Introducing the latest addition to the Slightly Foxed Editions list, No. 61:
THE PRINCE, THE SHOWGIRL AND ME
‘MM doesn’t really forget her lines. It is more as if she had never quite learnt them – as if they are pinned to her mental noticeboard so loosely that the slightest puff of wind will send them floating to the floor . . . This is very disconcerting to the other actors . . .’
It’s Tuesday, 14 August 1956, and through a combination of chutzpah and some useful contacts (he is after all the son of Lord Clark of Civilisation), the young Colin Clark has got himself a job.

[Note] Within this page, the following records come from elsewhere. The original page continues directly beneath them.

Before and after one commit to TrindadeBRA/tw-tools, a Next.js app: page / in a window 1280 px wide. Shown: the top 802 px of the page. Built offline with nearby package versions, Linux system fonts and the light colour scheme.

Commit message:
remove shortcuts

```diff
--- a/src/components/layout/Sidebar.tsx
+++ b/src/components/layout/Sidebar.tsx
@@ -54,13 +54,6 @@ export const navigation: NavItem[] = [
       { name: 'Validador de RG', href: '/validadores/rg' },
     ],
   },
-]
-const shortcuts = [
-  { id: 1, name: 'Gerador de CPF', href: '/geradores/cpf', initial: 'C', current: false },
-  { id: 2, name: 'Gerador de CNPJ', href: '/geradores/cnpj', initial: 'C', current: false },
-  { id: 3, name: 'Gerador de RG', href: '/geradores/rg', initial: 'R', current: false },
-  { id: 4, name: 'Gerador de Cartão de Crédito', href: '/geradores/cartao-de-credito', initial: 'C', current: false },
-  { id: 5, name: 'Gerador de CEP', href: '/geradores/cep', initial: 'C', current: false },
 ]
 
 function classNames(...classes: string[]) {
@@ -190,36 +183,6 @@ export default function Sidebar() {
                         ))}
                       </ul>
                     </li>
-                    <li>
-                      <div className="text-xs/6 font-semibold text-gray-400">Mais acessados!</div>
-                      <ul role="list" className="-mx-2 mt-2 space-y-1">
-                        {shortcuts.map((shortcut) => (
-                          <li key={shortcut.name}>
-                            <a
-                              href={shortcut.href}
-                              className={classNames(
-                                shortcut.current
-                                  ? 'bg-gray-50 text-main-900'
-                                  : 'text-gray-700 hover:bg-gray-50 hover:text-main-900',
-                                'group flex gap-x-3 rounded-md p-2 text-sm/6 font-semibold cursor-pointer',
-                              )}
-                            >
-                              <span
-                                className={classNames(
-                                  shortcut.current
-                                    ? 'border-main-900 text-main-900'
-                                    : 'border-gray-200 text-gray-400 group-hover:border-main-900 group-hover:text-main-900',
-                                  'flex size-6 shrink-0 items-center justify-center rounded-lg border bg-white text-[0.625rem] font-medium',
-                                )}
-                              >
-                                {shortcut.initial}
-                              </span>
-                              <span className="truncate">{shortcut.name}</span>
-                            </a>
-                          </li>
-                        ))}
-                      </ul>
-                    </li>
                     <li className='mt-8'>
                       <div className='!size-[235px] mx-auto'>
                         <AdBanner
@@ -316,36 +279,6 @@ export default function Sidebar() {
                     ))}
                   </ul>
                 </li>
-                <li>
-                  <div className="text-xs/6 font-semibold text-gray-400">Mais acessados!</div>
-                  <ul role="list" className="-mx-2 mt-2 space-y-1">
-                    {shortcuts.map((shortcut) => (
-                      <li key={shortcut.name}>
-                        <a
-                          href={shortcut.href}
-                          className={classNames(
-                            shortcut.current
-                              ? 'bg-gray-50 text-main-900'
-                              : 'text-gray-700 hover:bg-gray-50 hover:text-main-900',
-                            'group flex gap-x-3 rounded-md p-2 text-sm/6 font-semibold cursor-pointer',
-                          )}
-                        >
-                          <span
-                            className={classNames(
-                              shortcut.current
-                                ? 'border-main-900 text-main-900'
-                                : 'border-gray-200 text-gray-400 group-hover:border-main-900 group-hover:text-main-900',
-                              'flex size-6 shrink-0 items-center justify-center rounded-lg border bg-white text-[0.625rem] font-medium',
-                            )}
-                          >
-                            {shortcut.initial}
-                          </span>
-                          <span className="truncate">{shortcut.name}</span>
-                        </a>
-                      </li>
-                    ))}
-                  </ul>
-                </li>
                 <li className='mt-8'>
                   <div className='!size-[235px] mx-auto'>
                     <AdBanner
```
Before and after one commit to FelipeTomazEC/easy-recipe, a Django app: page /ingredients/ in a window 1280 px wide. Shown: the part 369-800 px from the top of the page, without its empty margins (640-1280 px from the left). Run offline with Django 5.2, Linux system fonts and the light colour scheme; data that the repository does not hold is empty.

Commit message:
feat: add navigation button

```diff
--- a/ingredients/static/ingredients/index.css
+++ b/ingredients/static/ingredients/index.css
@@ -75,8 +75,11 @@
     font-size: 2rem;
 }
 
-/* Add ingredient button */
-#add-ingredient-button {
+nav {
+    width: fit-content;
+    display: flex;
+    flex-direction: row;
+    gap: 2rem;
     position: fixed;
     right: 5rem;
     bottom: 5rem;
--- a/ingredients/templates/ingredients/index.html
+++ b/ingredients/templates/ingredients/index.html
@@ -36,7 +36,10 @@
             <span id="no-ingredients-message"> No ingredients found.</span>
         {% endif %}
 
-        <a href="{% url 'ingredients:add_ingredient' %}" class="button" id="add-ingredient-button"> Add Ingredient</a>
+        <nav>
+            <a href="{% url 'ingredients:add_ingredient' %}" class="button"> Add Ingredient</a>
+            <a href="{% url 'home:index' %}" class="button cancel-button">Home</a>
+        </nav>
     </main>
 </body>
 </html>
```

He’s now a ‘gofer’ or general dogsbody on the Pinewood Studios set of The Prince and the Showgirl, a light comedy starring Sir Laurence Olivier (abbreviated in the diary Colin is beadily keeping to SLO) and Marilyn Monroe (MM) as the two leads.
This unlikely combination proves to be a disaster. Marilyn fails to turn up on time and can barely remember her lines, while Sir Laurence is completely out of his depth with both her and her entourage. Marilyn is a troubling enigma – impossible to deal with, yet possessed of some indefinable magic that made her irresistible on screen when the ‘rushes’ come through, often upstaging Sir Laurence. The film does eventually get made and sinks without trace, but fortunately Colin Clark is there to record the agonies of its making in this sharp and hilarious diary.
The Prince, the Showgirl and Me is published on 1 December, but we’re pleased to report that it’s available to order now, with copies ready for dispatch later this month. And we look forward to sending glad tidings of the new winter issue of Slightly Foxed magazine next week.
With best wishes, as ever, from the SF office staff
Anna, Hattie, Jess & Jemima
Sunday, 3 June 1956Now that University is behind me, I’m going to get a job – a real job on a real film. At 9 a.m. tomorrow I will be at Laurence Olivier’s film company to offer my services on his next production. The papers say it will star Marilyn Monroe, so it should be exciting.Two weeks ago, Larry and Vivien came down to stay at Saltwood for the weekend. Mama told Vivien that I wanted to be a film director. I was mortified, but Vivien just gave a great purr and said ‘Larry will give Colin a job, won’t you Larry darling!’ I could see Larry groan under his breath. ‘Go and see Hugh Perceval at 146 Piccadilly,’ he said. ‘He might have something.’So that is where I have an appointment in the morning. And every night I am going to write this diary. It could be fun to look back on, when I am old and famous!